* _Instructions for the task_:
The output should be every line below that includes the word "sync".
*** Block opens ***
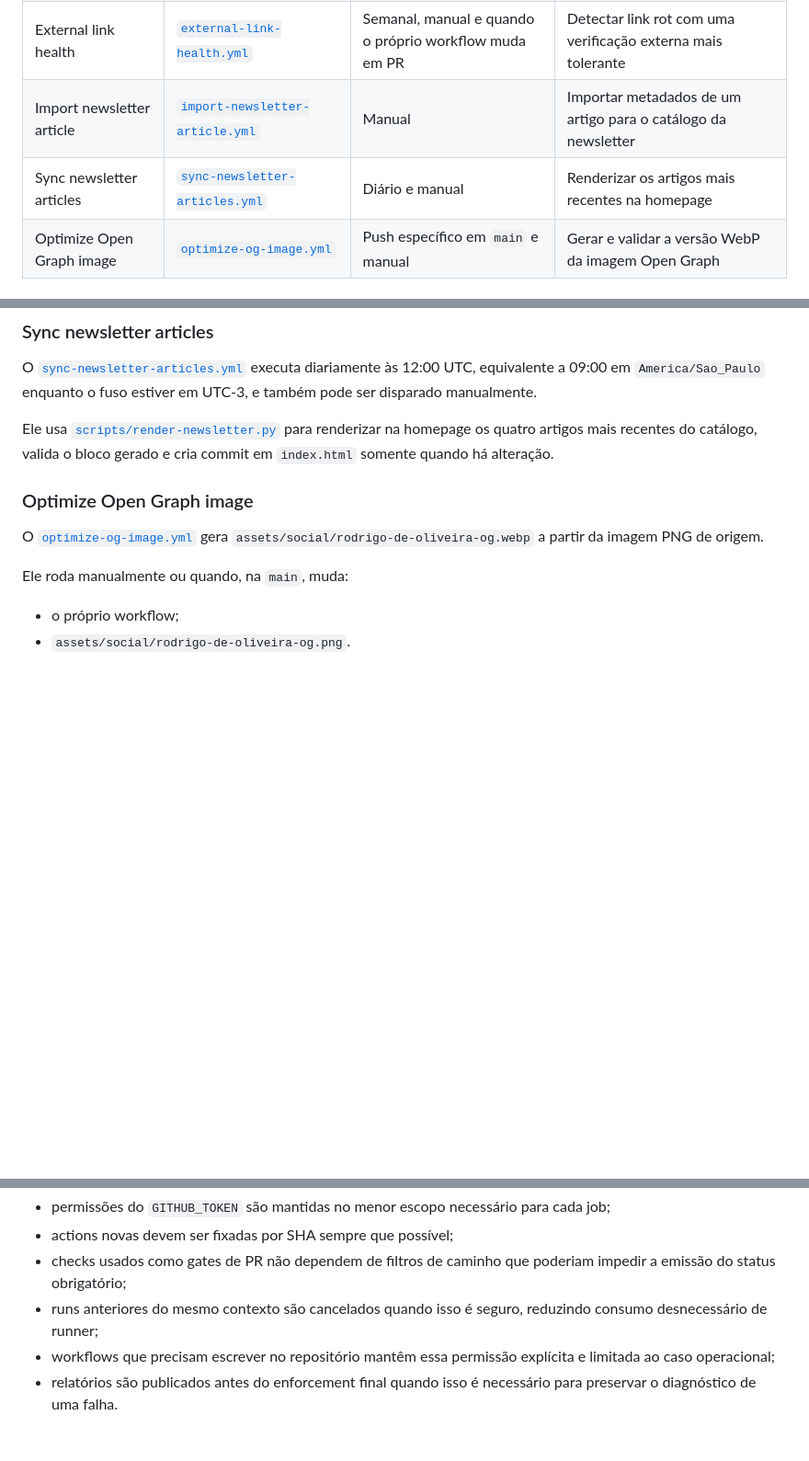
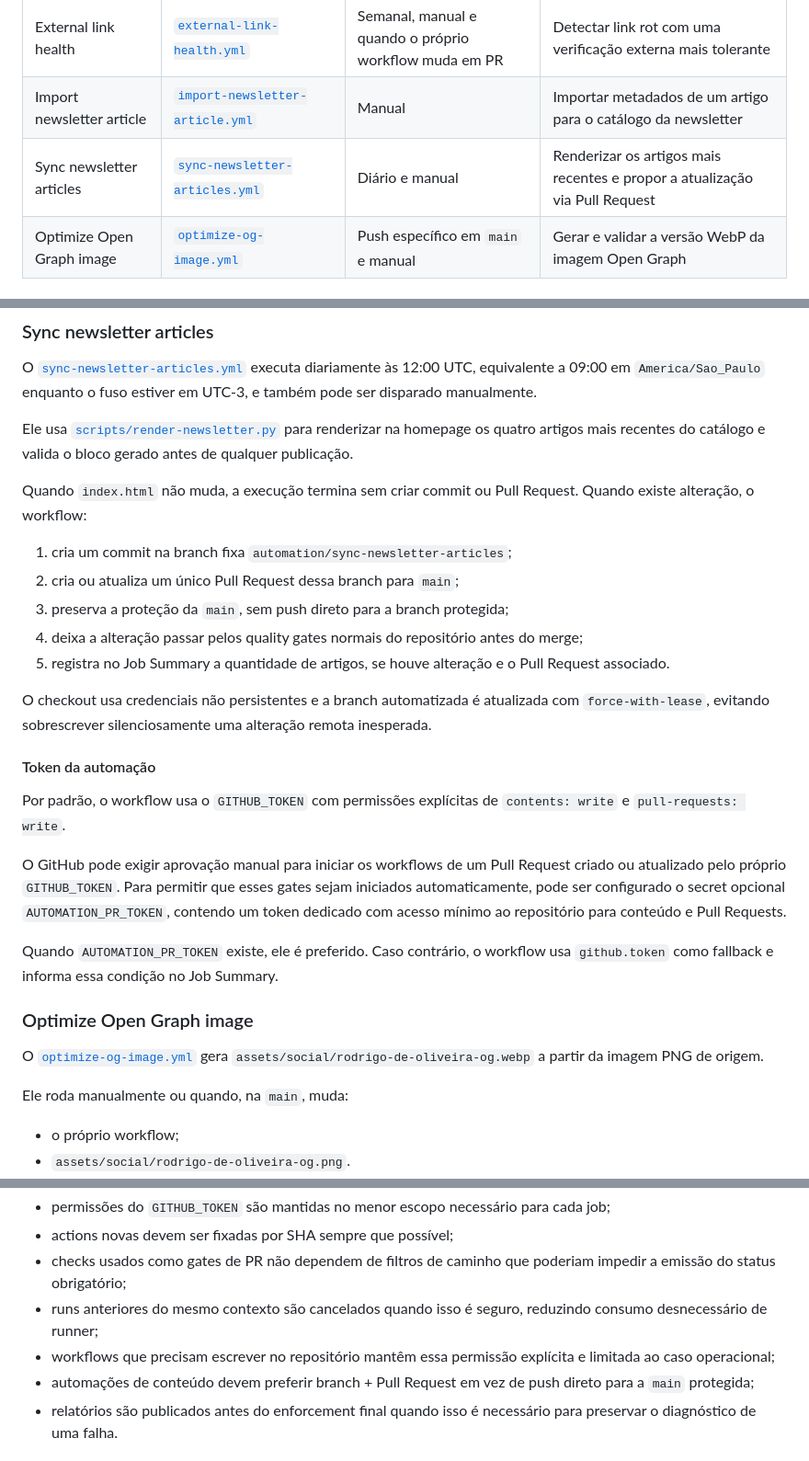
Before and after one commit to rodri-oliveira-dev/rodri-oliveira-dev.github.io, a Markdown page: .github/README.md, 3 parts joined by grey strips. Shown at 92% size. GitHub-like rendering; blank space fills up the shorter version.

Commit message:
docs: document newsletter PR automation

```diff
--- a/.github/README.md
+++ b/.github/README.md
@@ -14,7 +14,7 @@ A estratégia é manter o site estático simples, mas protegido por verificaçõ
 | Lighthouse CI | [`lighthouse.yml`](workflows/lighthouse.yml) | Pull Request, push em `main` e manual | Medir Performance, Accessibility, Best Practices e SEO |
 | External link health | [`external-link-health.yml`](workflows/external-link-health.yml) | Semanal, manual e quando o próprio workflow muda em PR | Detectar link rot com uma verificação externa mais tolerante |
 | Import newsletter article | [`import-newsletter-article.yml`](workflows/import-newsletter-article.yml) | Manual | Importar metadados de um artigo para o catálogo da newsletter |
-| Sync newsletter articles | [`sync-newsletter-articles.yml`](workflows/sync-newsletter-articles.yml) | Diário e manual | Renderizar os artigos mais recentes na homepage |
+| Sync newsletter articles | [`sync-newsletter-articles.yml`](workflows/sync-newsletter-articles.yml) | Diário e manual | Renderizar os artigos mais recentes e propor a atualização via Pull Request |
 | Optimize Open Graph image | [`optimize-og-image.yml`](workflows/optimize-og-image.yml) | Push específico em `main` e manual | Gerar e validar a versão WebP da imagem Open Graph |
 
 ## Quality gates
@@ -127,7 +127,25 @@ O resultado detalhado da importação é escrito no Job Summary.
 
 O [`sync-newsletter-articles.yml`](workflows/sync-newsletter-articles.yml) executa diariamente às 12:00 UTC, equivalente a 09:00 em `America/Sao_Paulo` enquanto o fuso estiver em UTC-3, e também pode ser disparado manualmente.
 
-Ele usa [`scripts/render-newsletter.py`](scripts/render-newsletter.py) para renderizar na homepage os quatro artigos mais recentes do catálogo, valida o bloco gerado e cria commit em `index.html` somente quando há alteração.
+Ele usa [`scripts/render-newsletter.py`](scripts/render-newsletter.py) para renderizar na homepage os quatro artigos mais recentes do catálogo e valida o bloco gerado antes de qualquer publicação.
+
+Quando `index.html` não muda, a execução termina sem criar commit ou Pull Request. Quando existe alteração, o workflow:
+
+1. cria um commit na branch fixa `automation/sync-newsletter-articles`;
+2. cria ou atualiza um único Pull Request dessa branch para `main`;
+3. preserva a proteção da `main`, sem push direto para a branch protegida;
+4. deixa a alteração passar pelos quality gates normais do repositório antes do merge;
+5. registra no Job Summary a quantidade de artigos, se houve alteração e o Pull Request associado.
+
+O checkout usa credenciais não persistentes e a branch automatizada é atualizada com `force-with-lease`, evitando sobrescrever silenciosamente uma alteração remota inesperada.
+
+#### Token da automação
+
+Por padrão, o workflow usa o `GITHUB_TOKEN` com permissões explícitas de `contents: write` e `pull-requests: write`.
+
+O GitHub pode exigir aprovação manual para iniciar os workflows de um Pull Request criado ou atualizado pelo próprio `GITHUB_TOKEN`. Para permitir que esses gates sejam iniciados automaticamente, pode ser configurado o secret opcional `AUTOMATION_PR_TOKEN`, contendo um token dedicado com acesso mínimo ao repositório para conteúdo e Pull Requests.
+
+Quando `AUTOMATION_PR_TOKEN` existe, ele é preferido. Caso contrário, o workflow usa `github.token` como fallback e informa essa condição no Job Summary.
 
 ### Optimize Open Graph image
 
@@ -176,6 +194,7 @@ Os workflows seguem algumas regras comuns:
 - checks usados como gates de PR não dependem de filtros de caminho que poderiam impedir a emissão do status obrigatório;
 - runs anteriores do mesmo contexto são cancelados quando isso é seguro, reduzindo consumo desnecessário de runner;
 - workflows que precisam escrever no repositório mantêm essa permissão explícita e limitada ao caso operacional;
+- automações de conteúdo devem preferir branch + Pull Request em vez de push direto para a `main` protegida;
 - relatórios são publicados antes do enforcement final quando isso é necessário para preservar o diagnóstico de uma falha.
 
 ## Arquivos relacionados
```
*** Block closes ***
* _Expected output_:
-| Sync newsletter articles | [`sync-newsletter-articles.yml`](workflows/sync-newsletter-articles.yml) | Diário e manual | Renderizar os artigos mais recentes na homepage |
+| Sync newsletter articles | [`sync-newsletter-articles.yml`](workflows/sync-newsletter-articles.yml) | Diário e manual | Renderizar os artigos mais recentes e propor a atualização via Pull Request |
 O [`sync-newsletter-articles.yml`](workflows/sync-newsletter-articles.yml) executa diariamente às 12:00 UTC, equivalente a 09:00 em `America/Sao_Paulo` enquanto o fuso estiver em UTC-3, e também pode ser disparado manualmente.
+1. cria um commit na branch fixa `automation/sync-newsletter-articles`;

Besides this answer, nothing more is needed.